Sunday, July 25, 2010
Are Agents and Editors Really Dying to Reject You?
After a rejection or two, you began to imagine agents and editors as predators, pouncing on their piles of queries, shouting in triumph as they snatch yours out of the slush then gleefully stuff yet another rejection into your waiting SASE.
Now that you're a pro at rejection, you've developed a healthier response to it. You've learned to mock the agents and editors who dare pass over your sublime writing. You place the blame squarely on them, thinking, "Sheesh, they must be completely out of touch or unconscious if they're rejecting My Wonderful Work!"
Hmm. Maybe you're right. Next time you receive a cold, impersonal rejection, consider this…
A well-known editor who had already published three of my works invited me to submit a story for her newest anthology. Knowing this editor’s likes and dislikes fairly intimately, I wrote what I thought was a spot-on story she couldn’t turn down. And since the anthology was “by invitation only,” I figured there couldn’t be too much competition.
On a Monday, shortly after I sent in the story, I received a form rejection. One sentence, quite rude even by normal rejection-letter standards. The signature was even stamped on. Because of our past professional relationship and because this story had been sent at her request, I thought at least a hand-scribbled “no thanks” would have been in order.
The next day I ran across an obituary for my editor. She had been admitted to the hospital the past Thursday where she lapsed into a coma. She died on Saturday. My rejection letter was dated Friday. I was devastated. All I could think was that my beloved editor had hated my story so much she had roused herself from her coma on Friday with the single thought that she must reject my story if it was the last thing she did.

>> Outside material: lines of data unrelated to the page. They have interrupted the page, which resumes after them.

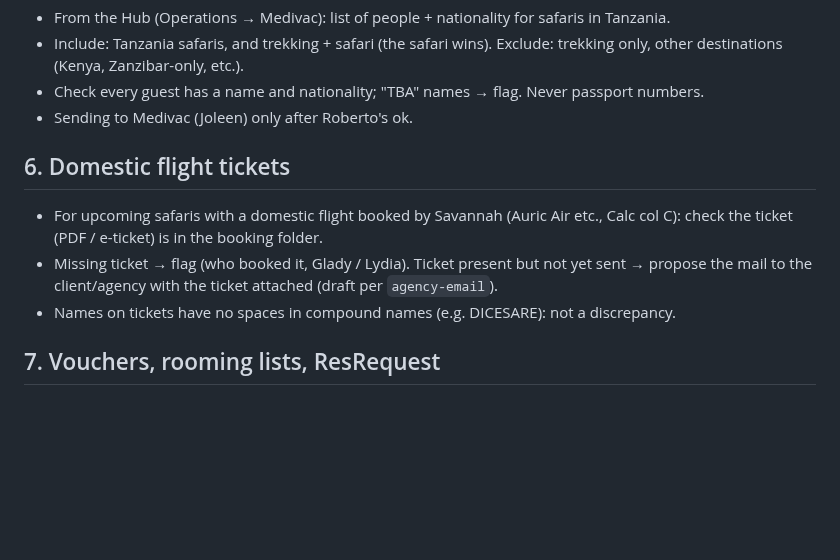
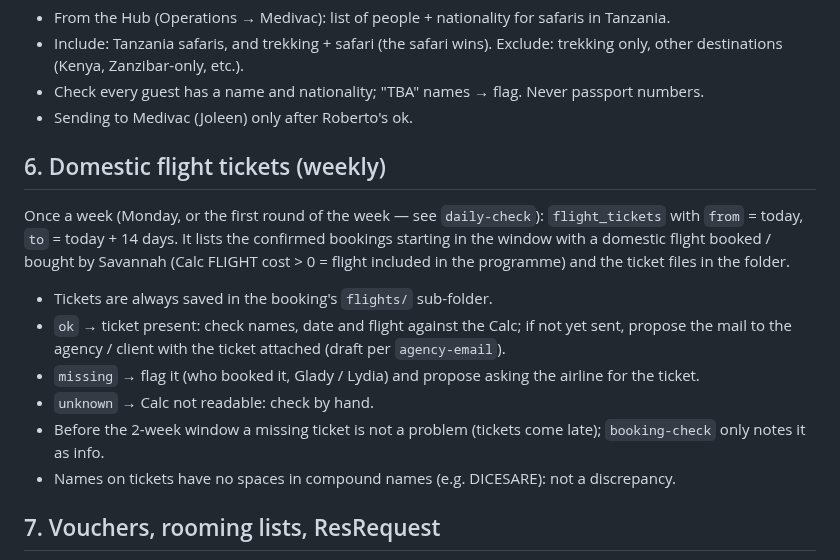
Before and after one commit to rdesibi1973/hub, a Markdown page: docs/skills/back-office.md, the part around the change. Drawn GitHub-style; blank space fills up the shorter version.

Commit message:
Skills update 2026-10-13

```diff
--- a/docs/skills/back-office.md
+++ b/docs/skills/back-office.md
@@ -56,10 +56,14 @@ Anderson and Harrison handle arrivals and departures: the report is for them too
 - Check every guest has a name and nationality; "TBA" names → flag. Never passport numbers.
 - Sending to Medivac (Joleen) only after Roberto's ok.
 
-## 6. Domestic flight tickets
+## 6. Domestic flight tickets (weekly)
 
-- For upcoming safaris with a domestic flight booked by Savannah (Auric Air etc., Calc col C): check the ticket (PDF / e-ticket) is in the booking folder.
-- Missing ticket → flag (who booked it, Glady / Lydia). Ticket present but not yet sent → propose the mail to the client/agency with the ticket attached (draft per `agency-email`).
+Once a week (Monday, or the first round of the week — see `daily-check`): `flight_tickets` with `from` = today, `to` = today + 14 days. It lists the confirmed bookings starting in the window with a domestic flight booked / bought by Savannah (Calc FLIGHT cost > 0 = flight included in the programme) and the ticket files in the folder.
+- Tickets are always saved in the booking's `flights/` sub-folder.
+- `ok` → ticket present: check names, date and flight against the Calc; if not yet sent, propose the mail to the agency / client with the ticket attached (draft per `agency-email`).
+- `missing` → flag it (who booked it, Glady / Lydia) and propose asking the airline for the ticket.
+- `unknown` → Calc not readable: check by hand.
+- Before the 2-week window a missing ticket is not a problem (tickets come late); `booking-check` only notes it as info.
 - Names on tickets have no spaces in compound names (e.g. DICESARE): not a discrepancy.
 
 ## 7. Vouchers, rooming lists, ResRequest
```
Also changed, not shown: docs/skills/booking-check.md (+2 -0 lines), docs/skills/daily-check.md (+8 -1 lines).
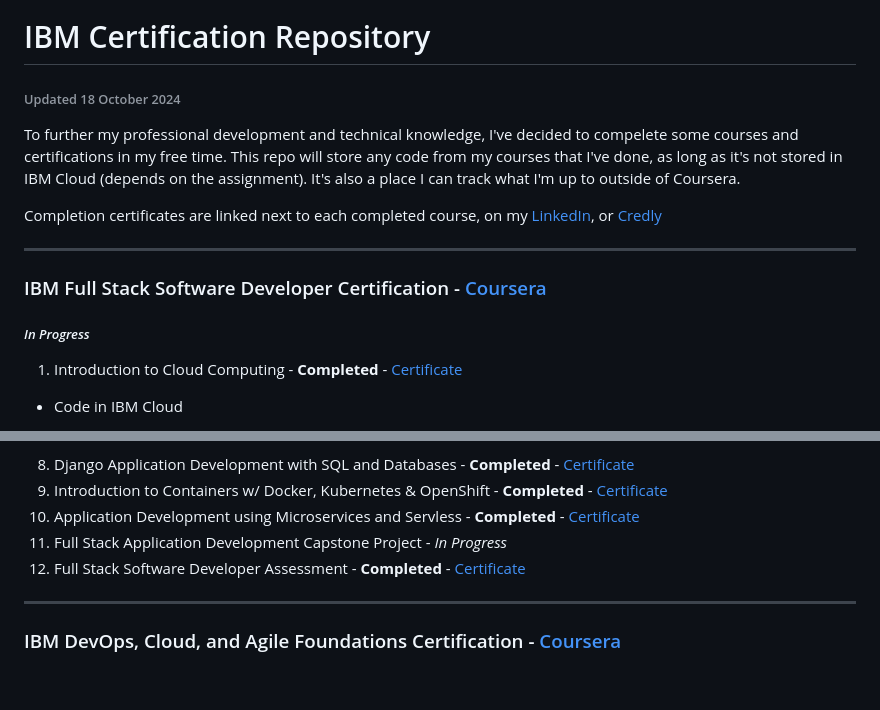
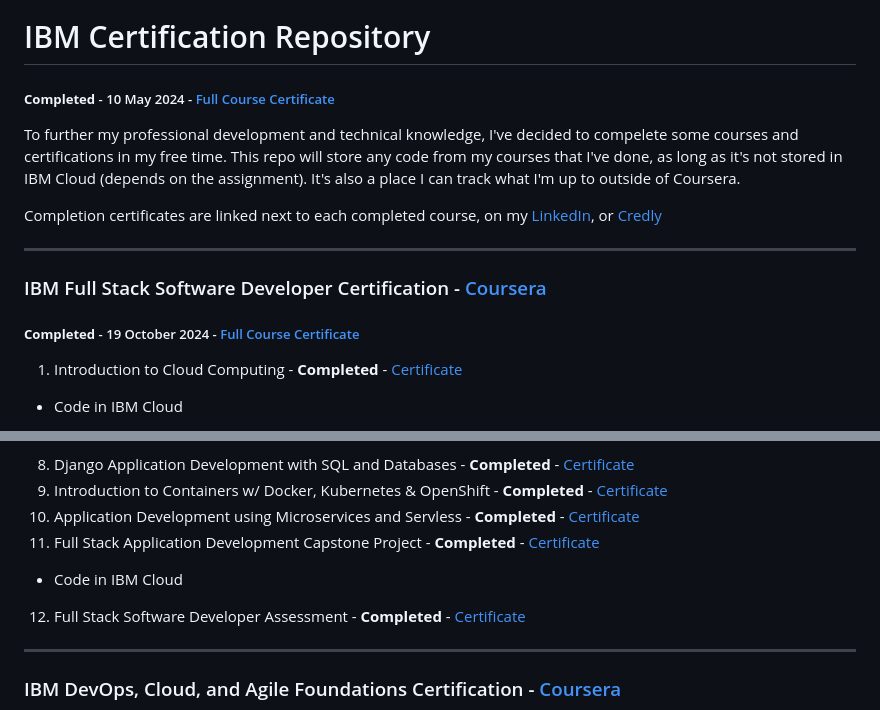
Before and after one commit to anttesoriero/IBM-Certification, a Markdown page: README.md, 2 parts joined by grey strips. Rendered like a GitHub page; blank space fills up the shorter version.

Commit message:
Completed IBM Full Stack Software Developer Certification

```diff
--- a/README.md
+++ b/README.md
@@ -1,5 +1,5 @@
 # IBM Certification Repository
-###### Updated 18 October 2024
+##### **Completed** - 10 May 2024 - [Full Course Certificate](https://coursera.org/share/2695c2a14953b33c56d2661551b1d2f1)
 To further my professional development and technical knowledge, I've decided to compelete some courses and certifications in my free time. This repo will store any code from my courses that I've done, as long as it's not stored in IBM Cloud (depends on the assignment). It's also a place I can track what I'm up to outside of Coursera.
 
 Completion certificates are linked next to each completed course, on my [LinkedIn](https://www.linkedin.com/in/anttesoriero/details/certifications/), or [Credly](https://credly.com/users/anttesoriero)
@@ -7,7 +7,7 @@ Completion certificates are linked next to each completed course, on my [LinkedI
 ---
 
 ### IBM Full Stack Software Developer Certification - [Coursera](https://www.coursera.org/programs/online-learning-for-apple/professional-certificates/ibm-full-stack-cloud-developer?authProvider=apple)
-##### *In Progress*
+##### **Completed** - 19 October 2024 - [Full Course Certificate](https://coursera.org/share/42aa258dfcd811818eeecb1c47995760)
 1. Introduction to Cloud Computing - **Completed** - [Certificate](https://coursera.org/share/f2f6ba9eec6fcc590e38dcaae5b8b894)
   - Code in IBM Cloud
 2. Introduction to Web Development with HTML, CSS, JavaScript - **Completed** - [Certificate](https://coursera.org/share/fdff4419b01b51483a7506ef38954f6f)
@@ -29,7 +29,8 @@ Completion certificates are linked next to each completed course, on my [LinkedI
 8. Django Application Development with SQL and Databases - **Completed** - [Certificate](https://coursera.org/share/aa4c11cf8e817e36a2c008b5db253fa8)
 9. Introduction to Containers w/ Docker, Kubernetes & OpenShift - **Completed** - [Certificate](https://coursera.org/share/f75ebabe477e6c533160f4c47e6e813f)
 10. Application Development using Microservices and Servless - **Completed** - [Certificate](https://coursera.org/share/2b3ecaefd2c5c57ede900295c0ad0974)
-11. Full Stack Application Development Capstone Project - *In Progress*
+11. Full Stack Application Development Capstone Project - **Completed** - [Certificate](https://coursera.org/share/e02b7642233cac98ef1ad1fc874bd9da)
+  - Code in IBM Cloud
 12. Full Stack Software Developer Assessment - **Completed** - [Certificate](https://coursera.org/share/48393d11dea912c840d1e595b5664e44)
 
 ---
```
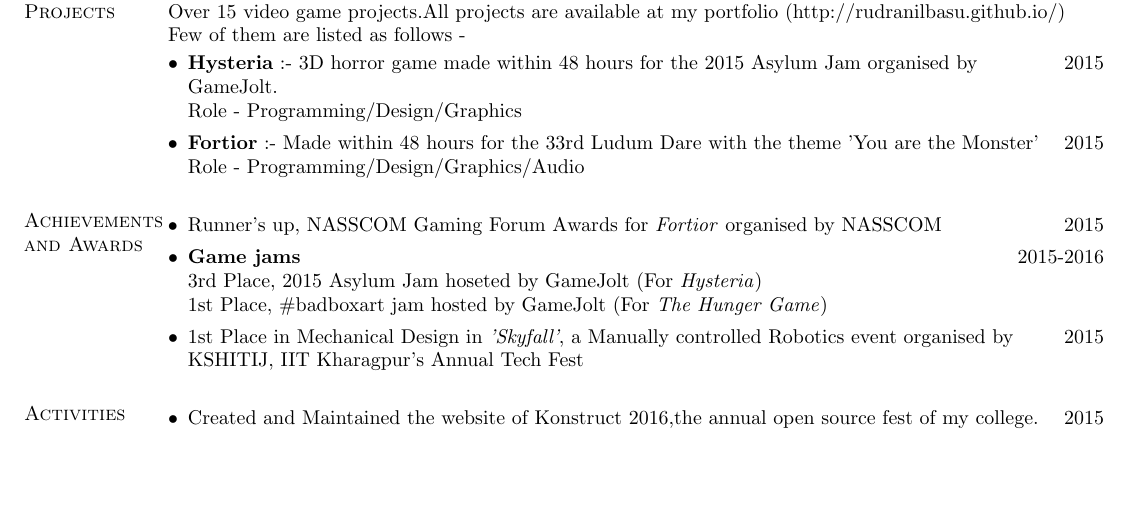
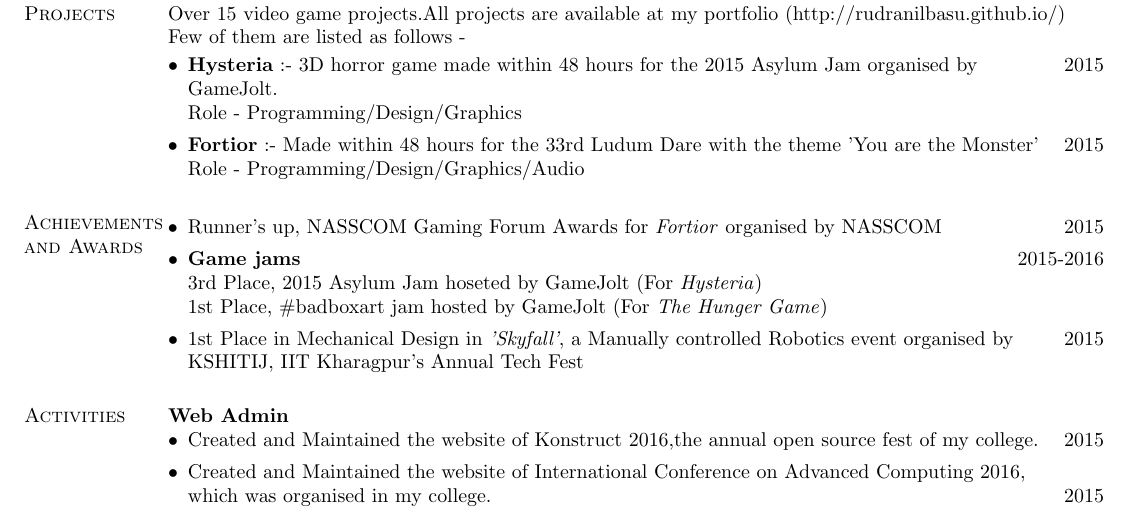
Before and after one commit to RudraNilBasu/CV, a LaTeX CV (main.tex): part of the page, cut so that both start at the same text, the shorter picture padded with empty space. Compiled offline with pdfLaTeX.

Commit message:
Web Admin

```diff
--- a/main.tex
+++ b/main.tex
@@ -94,8 +94,10 @@ Few of them are listed as follows -
 \end{itemize}
 
 \section{Activities}
+\textbf{Web Admin}
 \begin{itemize}[leftmargin=*]
 \item Created and Maintained the website of Konstruct 2016,the  annual open source fest of my college. \hfill 2015
+\item Created and Maintained the website of International Conference on Advanced Computing 2016,\\ which was organised in my college. \hfill 2015
 \end{itemize}
 
 \end{resume}
```
Also changed, not shown: main.pdf, 2 other files.
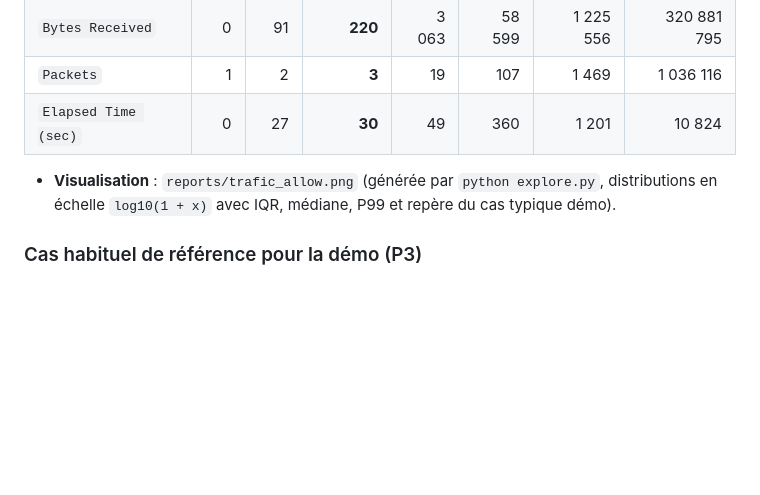
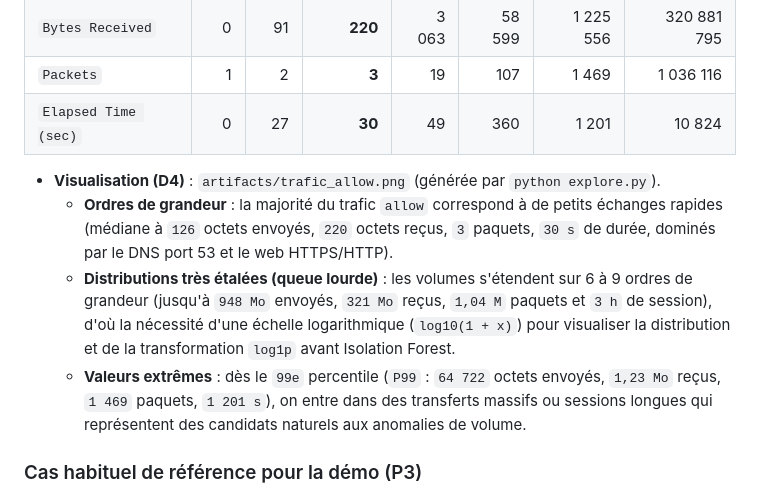
Before and after one commit to Justinbdna/Anomalie_Reseaux, a Markdown page: README.md, the part around the change. GitHub-like rendering; blank space fills up the shorter version.

Commit message:
feat(data): génère artifacts/trafic_allow.png et ajoute son interprétation (#4)

```diff
--- a/README.md
+++ b/README.md
@@ -64,7 +64,10 @@ Contrôle exécuté via `python explore.py` (`first_control()`) : **0 valeur man
 | `Packets` | 1 | 2 | **3** | 19 | 107 | 1 469 | 1 036 116 |
 | `Elapsed Time (sec)` | 0 | 27 | **30** | 49 | 360 | 1 201 | 10 824 |
 
-- **Visualisation** : `reports/trafic_allow.png` (générée par `python explore.py`, distributions en échelle `log10(1 + x)` avec IQR, médiane, P99 et repère du cas typique démo).
+- **Visualisation (D4)** : `artifacts/trafic_allow.png` (générée par `python explore.py`).
+  - **Ordres de grandeur** : la majorité du trafic `allow` correspond à de petits échanges rapides (médiane à `126` octets envoyés, `220` octets reçus, `3` paquets, `30 s` de durée, dominés par le DNS port 53 et le web HTTPS/HTTP).
+  - **Distributions très étalées (queue lourde)** : les volumes s'étendent sur 6 à 9 ordres de grandeur (jusqu'à `948 Mo` envoyés, `321 Mo` reçus, `1,04 M` paquets et `3 h` de session), d'où la nécessité d'une échelle logarithmique (`log10(1 + x)`) pour visualiser la distribution et de la transformation `log1p` avant Isolation Forest.
+  - **Valeurs extrêmes** : dès le `99e` percentile (`P99` : `64 722` octets envoyés, `1,23 Mo` reçus, `1 469` paquets, `1 201 s`), on entre dans des transferts massifs ou sessions longues qui représentent des candidats naturels aux anomalies de volume.
 
 ### Cas habituel de référence pour la démo (P3)
 Vraie ligne `allow` la plus proche de la médiane des 4 mesures (index pandas `12871`, ligne CSV `12873`, trafic DNS sur le port destination `53`) :
```
Also changed, not shown: artifacts/trafic_allow.png (added), reports/trafic_allow.png (deleted), 1 other file.
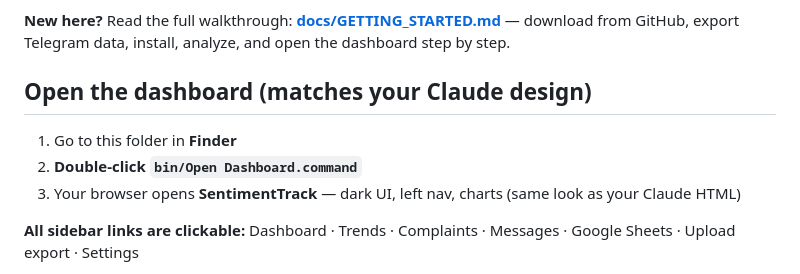
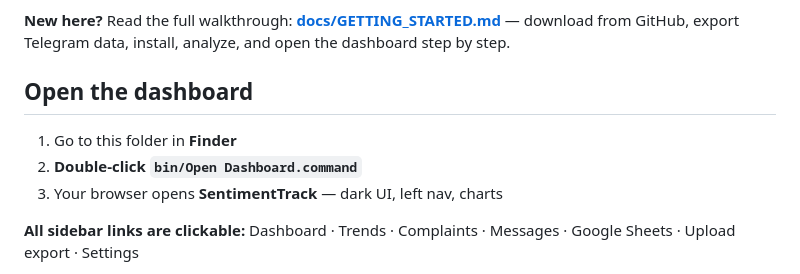
Before and after one commit to kristenwagner0/telegram-sentiment-tracker, a Markdown page: README.md, the part around the change. Rendered like a GitHub page.

```diff
--- a/README.md
+++ b/README.md
@@ -6,11 +6,11 @@ Parse Telegram Desktop `result.json` exports, score message sentiment (Korean or
 
 **New here?** Read the full walkthrough: **[docs/GETTING_STARTED.md](docs/GETTING_STARTED.md)** — download from GitHub, export Telegram data, install, analyze, and open the dashboard step by step.
 
-## Open the dashboard (matches your Claude design)
+## Open the dashboard
 
 1. Go to this folder in **Finder**
 2. **Double-click `bin/Open Dashboard.command`**
-3. Your browser opens **SentimentTrack** — dark UI, left nav, charts (same look as your Claude HTML)
+3. Your browser opens **SentimentTrack** — dark UI, left nav, charts
 
 **All sidebar links are clickable:** Dashboard · Trends · Complaints · Messages · Google Sheets · Upload export · Settings
 
```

I can hear her rasping, “Must reject Phoenix's story … must ... reject …” Then, moments after thrusting the rejection letter into her assistant’s hand to mail off, lapsing back into a coma, only to die the next day.
Not quite a rejection from beyond the grave, but it does make you wonder how many editors and agents really are in a coma when they reject your brilliant work.
Do YOU have a favorite rejection story to share?